BEGIN PROVIDED DATA
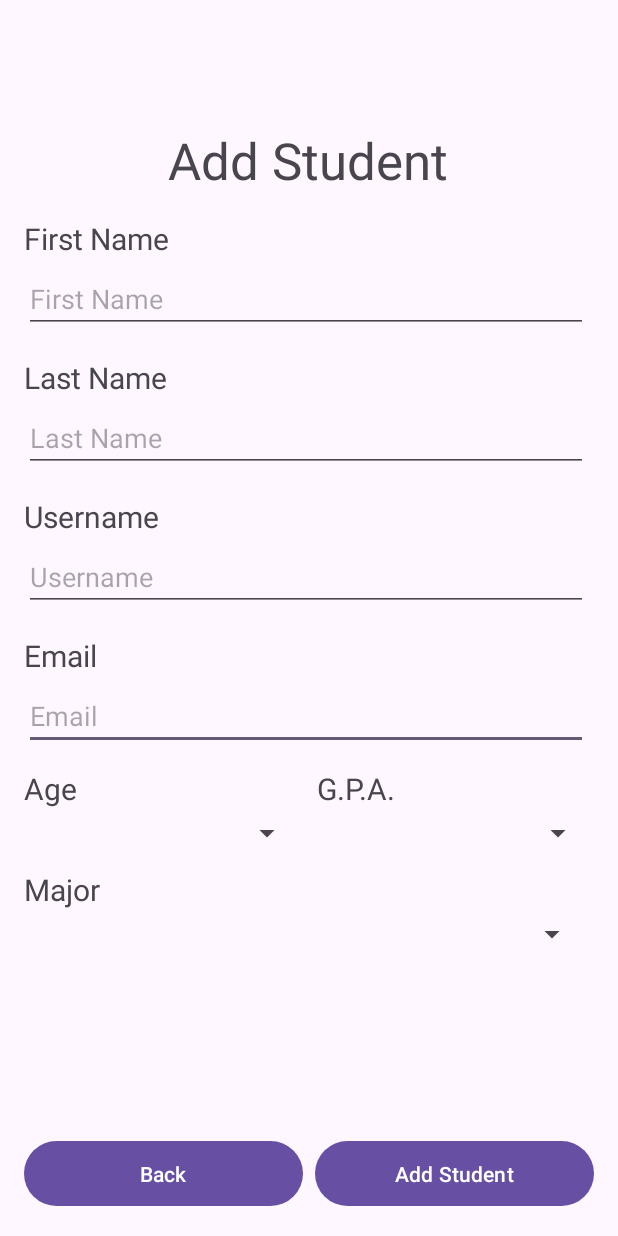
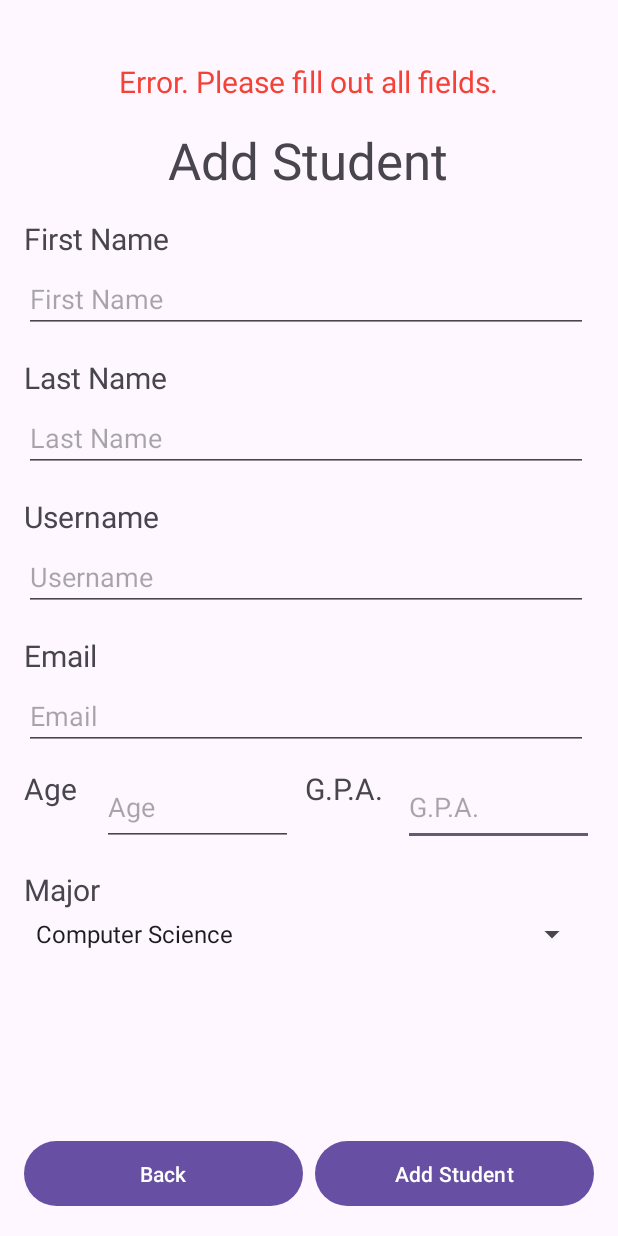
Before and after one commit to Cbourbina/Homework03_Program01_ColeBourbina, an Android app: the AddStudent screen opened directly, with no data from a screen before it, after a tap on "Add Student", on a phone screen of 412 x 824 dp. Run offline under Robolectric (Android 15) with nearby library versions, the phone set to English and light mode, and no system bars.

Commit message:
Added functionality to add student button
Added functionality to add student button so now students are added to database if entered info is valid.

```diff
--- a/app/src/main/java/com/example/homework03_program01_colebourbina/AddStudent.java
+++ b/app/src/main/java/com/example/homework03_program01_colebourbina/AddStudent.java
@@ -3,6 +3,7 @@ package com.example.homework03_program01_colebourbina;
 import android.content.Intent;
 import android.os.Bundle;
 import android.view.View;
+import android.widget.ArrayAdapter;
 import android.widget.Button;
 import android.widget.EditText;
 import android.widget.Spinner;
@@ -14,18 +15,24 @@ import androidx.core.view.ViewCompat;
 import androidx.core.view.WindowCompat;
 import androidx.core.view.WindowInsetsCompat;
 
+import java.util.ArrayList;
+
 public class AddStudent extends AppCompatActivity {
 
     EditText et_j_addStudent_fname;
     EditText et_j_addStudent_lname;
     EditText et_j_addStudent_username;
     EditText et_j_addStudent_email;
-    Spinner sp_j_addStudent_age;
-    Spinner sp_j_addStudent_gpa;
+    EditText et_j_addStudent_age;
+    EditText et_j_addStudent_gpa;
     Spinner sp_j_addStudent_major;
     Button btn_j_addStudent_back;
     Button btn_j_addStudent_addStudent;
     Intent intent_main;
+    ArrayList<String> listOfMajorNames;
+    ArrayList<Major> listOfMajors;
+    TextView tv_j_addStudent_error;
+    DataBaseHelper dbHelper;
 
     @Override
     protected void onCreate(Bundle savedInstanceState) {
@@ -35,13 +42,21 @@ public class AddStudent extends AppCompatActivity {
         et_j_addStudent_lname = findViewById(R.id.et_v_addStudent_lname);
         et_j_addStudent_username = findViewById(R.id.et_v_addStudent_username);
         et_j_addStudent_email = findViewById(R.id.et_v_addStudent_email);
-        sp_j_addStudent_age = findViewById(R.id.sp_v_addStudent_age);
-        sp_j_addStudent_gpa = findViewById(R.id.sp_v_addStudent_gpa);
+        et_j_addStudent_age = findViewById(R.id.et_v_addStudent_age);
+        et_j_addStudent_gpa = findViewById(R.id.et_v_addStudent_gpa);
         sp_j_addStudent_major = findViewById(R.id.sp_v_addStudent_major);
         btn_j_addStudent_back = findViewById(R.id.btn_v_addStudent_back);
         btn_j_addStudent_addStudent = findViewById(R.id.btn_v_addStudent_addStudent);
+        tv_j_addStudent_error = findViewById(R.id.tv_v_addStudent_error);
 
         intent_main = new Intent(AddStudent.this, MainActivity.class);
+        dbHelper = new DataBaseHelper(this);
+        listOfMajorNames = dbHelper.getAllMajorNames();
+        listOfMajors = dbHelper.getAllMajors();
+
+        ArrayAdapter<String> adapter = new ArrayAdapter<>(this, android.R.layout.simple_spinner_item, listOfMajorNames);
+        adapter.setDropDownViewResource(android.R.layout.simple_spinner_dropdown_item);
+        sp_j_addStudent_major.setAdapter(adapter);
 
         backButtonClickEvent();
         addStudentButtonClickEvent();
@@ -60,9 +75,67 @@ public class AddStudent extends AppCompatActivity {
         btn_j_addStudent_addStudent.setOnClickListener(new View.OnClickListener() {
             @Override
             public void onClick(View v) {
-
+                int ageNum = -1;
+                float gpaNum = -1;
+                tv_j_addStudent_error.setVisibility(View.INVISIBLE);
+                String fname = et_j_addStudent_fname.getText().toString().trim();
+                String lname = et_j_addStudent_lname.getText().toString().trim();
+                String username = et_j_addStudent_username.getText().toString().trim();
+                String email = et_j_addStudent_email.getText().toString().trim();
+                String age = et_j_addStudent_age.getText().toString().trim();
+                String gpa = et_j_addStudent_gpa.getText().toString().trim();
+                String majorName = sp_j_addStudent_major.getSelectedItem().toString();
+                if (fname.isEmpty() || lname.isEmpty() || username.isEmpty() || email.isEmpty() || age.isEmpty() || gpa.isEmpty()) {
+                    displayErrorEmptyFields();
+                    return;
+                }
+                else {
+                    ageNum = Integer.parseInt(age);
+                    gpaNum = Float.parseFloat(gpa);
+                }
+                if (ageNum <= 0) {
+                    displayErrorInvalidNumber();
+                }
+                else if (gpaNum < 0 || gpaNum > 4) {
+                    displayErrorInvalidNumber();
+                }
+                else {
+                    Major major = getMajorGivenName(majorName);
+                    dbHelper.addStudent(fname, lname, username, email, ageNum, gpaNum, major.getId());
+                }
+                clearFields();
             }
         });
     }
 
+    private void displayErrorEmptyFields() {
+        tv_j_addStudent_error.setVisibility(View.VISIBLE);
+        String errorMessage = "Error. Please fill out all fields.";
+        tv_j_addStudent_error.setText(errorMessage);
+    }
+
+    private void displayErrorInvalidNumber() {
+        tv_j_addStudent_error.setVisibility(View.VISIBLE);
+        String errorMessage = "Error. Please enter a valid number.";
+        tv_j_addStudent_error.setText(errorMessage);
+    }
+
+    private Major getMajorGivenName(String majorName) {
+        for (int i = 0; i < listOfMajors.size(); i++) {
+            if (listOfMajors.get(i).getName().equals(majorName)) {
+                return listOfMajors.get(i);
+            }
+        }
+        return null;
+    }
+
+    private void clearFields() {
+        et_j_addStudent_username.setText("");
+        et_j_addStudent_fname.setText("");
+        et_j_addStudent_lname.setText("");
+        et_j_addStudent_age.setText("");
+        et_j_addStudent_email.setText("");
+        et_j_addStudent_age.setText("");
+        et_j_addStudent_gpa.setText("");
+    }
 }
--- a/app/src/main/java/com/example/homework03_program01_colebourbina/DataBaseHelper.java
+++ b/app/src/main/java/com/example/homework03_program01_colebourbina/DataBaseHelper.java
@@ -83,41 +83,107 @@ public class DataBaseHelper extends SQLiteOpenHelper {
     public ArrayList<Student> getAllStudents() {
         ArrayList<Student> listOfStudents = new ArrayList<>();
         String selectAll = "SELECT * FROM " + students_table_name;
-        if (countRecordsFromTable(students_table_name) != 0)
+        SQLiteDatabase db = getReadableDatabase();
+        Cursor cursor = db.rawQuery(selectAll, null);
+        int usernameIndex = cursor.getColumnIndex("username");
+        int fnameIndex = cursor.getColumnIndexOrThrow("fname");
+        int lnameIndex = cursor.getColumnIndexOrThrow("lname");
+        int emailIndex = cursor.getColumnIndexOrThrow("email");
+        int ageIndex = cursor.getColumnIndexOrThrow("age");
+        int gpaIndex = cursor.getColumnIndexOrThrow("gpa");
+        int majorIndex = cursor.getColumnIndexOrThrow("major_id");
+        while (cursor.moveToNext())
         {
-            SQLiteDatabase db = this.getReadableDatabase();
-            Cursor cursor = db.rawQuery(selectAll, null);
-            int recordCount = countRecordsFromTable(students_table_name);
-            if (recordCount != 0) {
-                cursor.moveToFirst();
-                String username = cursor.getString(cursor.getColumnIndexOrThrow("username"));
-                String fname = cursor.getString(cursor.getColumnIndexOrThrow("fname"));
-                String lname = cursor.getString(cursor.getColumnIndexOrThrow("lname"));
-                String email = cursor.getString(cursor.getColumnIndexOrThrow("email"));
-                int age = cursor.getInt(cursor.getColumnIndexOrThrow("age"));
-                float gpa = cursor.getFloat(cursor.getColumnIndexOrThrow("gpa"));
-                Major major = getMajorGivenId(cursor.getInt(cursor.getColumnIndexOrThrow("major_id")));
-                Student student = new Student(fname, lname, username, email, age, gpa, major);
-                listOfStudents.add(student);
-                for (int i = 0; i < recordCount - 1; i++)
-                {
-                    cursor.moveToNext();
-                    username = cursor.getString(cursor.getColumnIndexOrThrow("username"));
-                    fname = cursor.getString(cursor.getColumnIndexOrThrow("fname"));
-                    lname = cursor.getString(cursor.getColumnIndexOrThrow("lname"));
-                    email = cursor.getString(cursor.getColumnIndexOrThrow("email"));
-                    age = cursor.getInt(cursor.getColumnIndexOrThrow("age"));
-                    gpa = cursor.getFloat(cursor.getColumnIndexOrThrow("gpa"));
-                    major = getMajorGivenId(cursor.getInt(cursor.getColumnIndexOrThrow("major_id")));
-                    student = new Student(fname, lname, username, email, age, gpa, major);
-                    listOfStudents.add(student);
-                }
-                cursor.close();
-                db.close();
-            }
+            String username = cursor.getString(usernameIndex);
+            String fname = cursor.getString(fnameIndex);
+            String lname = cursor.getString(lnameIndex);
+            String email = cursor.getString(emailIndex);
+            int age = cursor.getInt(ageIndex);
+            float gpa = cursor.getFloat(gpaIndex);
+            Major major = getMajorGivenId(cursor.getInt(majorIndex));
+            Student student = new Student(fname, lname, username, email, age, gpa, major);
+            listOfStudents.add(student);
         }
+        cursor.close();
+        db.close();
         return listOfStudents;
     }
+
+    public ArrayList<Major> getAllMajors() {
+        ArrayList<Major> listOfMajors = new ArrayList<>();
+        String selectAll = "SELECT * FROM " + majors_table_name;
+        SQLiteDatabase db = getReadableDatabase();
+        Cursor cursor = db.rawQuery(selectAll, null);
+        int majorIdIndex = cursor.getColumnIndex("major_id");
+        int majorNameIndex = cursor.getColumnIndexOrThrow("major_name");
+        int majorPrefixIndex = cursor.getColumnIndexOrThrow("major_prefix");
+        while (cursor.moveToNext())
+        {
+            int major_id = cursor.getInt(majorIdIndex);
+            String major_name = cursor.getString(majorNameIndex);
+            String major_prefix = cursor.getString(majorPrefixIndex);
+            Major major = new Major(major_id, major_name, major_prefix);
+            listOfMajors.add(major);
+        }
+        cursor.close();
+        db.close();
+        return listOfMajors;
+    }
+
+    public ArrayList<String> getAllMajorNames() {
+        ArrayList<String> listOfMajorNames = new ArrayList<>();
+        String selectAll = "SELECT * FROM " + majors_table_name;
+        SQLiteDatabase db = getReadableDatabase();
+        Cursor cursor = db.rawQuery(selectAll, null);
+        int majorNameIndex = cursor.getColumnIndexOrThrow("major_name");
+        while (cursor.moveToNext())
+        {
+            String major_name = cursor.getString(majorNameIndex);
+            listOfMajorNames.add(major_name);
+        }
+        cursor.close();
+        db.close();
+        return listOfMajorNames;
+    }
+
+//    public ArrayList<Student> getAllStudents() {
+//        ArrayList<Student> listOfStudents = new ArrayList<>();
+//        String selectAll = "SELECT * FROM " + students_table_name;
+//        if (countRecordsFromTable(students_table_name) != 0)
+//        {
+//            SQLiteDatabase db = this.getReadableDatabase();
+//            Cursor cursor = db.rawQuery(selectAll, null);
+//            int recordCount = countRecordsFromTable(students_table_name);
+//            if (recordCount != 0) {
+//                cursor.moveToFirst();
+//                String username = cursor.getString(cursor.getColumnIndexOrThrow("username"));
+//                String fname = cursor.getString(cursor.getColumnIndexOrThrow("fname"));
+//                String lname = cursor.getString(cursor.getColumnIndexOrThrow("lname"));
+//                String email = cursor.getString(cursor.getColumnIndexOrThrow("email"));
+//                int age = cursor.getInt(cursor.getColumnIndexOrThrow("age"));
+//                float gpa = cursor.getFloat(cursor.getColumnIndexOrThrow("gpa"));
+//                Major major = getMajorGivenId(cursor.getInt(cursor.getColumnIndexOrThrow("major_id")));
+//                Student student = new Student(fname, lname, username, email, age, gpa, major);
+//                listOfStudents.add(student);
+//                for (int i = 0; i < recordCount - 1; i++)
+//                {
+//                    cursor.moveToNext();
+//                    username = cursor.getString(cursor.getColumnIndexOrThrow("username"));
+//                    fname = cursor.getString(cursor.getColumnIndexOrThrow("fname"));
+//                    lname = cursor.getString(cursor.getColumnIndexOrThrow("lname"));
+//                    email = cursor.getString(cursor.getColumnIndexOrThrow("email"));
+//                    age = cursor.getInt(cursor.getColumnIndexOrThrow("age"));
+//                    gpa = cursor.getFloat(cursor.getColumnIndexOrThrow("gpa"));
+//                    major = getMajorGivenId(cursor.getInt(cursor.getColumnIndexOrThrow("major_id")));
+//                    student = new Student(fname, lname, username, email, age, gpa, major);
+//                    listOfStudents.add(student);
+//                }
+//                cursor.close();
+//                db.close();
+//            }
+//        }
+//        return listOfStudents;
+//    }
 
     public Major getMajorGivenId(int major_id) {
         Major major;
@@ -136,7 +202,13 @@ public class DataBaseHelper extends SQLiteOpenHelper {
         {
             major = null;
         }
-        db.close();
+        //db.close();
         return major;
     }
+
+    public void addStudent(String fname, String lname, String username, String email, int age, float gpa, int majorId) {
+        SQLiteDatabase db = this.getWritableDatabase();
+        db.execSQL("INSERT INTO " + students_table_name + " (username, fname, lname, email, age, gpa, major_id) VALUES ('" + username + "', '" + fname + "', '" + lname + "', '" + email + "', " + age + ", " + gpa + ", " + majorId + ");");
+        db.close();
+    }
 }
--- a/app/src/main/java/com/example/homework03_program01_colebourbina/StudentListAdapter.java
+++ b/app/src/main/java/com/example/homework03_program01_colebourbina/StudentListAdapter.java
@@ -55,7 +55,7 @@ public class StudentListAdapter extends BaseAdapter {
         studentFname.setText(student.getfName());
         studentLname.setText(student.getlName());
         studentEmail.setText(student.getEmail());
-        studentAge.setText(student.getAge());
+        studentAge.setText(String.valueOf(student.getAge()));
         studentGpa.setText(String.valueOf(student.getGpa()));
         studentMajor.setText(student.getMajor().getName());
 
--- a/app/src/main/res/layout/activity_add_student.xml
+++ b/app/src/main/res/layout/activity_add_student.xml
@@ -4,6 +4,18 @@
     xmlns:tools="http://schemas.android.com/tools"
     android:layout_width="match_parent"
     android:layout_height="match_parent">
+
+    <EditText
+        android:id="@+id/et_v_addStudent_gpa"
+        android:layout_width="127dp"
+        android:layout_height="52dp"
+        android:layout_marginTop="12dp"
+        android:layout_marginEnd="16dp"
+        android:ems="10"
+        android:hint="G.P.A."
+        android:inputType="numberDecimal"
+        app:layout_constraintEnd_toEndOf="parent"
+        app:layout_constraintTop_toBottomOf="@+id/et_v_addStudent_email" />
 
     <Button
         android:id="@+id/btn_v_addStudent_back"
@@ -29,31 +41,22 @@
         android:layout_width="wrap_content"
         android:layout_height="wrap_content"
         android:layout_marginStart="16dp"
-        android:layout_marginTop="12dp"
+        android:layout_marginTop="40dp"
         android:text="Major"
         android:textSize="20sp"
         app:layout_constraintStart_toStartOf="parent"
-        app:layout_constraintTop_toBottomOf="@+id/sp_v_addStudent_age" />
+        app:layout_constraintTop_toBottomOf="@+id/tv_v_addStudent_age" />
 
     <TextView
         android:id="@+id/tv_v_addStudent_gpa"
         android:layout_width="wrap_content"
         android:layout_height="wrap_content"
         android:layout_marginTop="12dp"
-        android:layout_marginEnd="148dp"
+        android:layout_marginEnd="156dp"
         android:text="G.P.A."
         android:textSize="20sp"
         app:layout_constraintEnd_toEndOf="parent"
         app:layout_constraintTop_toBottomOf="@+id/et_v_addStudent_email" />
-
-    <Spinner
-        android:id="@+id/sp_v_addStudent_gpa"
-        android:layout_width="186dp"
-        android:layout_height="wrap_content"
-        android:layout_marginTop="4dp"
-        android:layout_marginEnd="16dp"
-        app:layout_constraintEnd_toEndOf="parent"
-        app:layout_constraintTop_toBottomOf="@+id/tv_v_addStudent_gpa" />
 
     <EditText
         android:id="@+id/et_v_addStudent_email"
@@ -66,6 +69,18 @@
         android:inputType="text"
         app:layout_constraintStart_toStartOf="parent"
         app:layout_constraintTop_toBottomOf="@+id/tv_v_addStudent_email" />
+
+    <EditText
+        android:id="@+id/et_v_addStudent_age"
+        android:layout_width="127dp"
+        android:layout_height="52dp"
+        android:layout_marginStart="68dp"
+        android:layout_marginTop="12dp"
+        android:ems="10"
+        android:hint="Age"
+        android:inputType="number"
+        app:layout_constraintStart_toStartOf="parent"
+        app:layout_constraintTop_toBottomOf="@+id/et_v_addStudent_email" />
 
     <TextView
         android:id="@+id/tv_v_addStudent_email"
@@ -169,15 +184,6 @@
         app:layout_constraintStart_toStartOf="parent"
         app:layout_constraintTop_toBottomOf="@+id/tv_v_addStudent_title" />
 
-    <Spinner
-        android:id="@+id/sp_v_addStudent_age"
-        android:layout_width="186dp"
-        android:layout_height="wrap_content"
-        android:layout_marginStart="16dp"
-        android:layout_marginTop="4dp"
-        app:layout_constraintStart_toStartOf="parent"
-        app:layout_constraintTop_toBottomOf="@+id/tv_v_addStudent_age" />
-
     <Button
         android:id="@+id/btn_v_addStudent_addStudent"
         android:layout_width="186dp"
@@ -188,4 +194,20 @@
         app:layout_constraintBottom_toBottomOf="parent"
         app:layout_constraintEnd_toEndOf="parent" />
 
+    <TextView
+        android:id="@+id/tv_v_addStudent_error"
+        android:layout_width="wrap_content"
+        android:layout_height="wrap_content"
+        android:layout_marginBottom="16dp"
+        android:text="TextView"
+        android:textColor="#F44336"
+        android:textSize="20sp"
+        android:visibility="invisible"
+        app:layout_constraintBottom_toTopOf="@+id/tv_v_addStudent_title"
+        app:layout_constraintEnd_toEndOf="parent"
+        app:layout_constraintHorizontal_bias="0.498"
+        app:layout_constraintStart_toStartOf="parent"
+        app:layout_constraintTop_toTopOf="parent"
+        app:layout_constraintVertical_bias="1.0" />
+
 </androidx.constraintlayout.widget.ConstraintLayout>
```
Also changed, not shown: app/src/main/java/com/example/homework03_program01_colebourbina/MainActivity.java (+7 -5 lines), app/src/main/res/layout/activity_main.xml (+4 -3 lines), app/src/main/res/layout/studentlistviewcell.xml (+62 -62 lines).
END PROVIDED DATA
■ REQUIRED WORK
Every line in the entries above that mentions the word "example" must be shown.

■ SOLUTION FOR THIS PROBLEM
--- a/app/src/main/java/com/example/homework03_program01_colebourbina/AddStudent.java
+++ b/app/src/main/java/com/example/homework03_program01_colebourbina/AddStudent.java
@@ -3,6 +3,7 @@ package com.example.homework03_program01_colebourbina;
--- a/app/src/main/java/com/example/homework03_program01_colebourbina/DataBaseHelper.java
+++ b/app/src/main/java/com/example/homework03_program01_colebourbina/DataBaseHelper.java
--- a/app/src/main/java/com/example/homework03_program01_colebourbina/StudentListAdapter.java
+++ b/app/src/main/java/com/example/homework03_program01_colebourbina/StudentListAdapter.java
Also changed, not shown: app/src/main/java/com/example/homework03_program01_colebourbina/MainActivity.java (+7 -5 lines), app/src/main/res/layout/activity_main.xml (+4 -3 lines), app/src/main/res/layout/studentlistviewcell.xml (+62 -62 lines).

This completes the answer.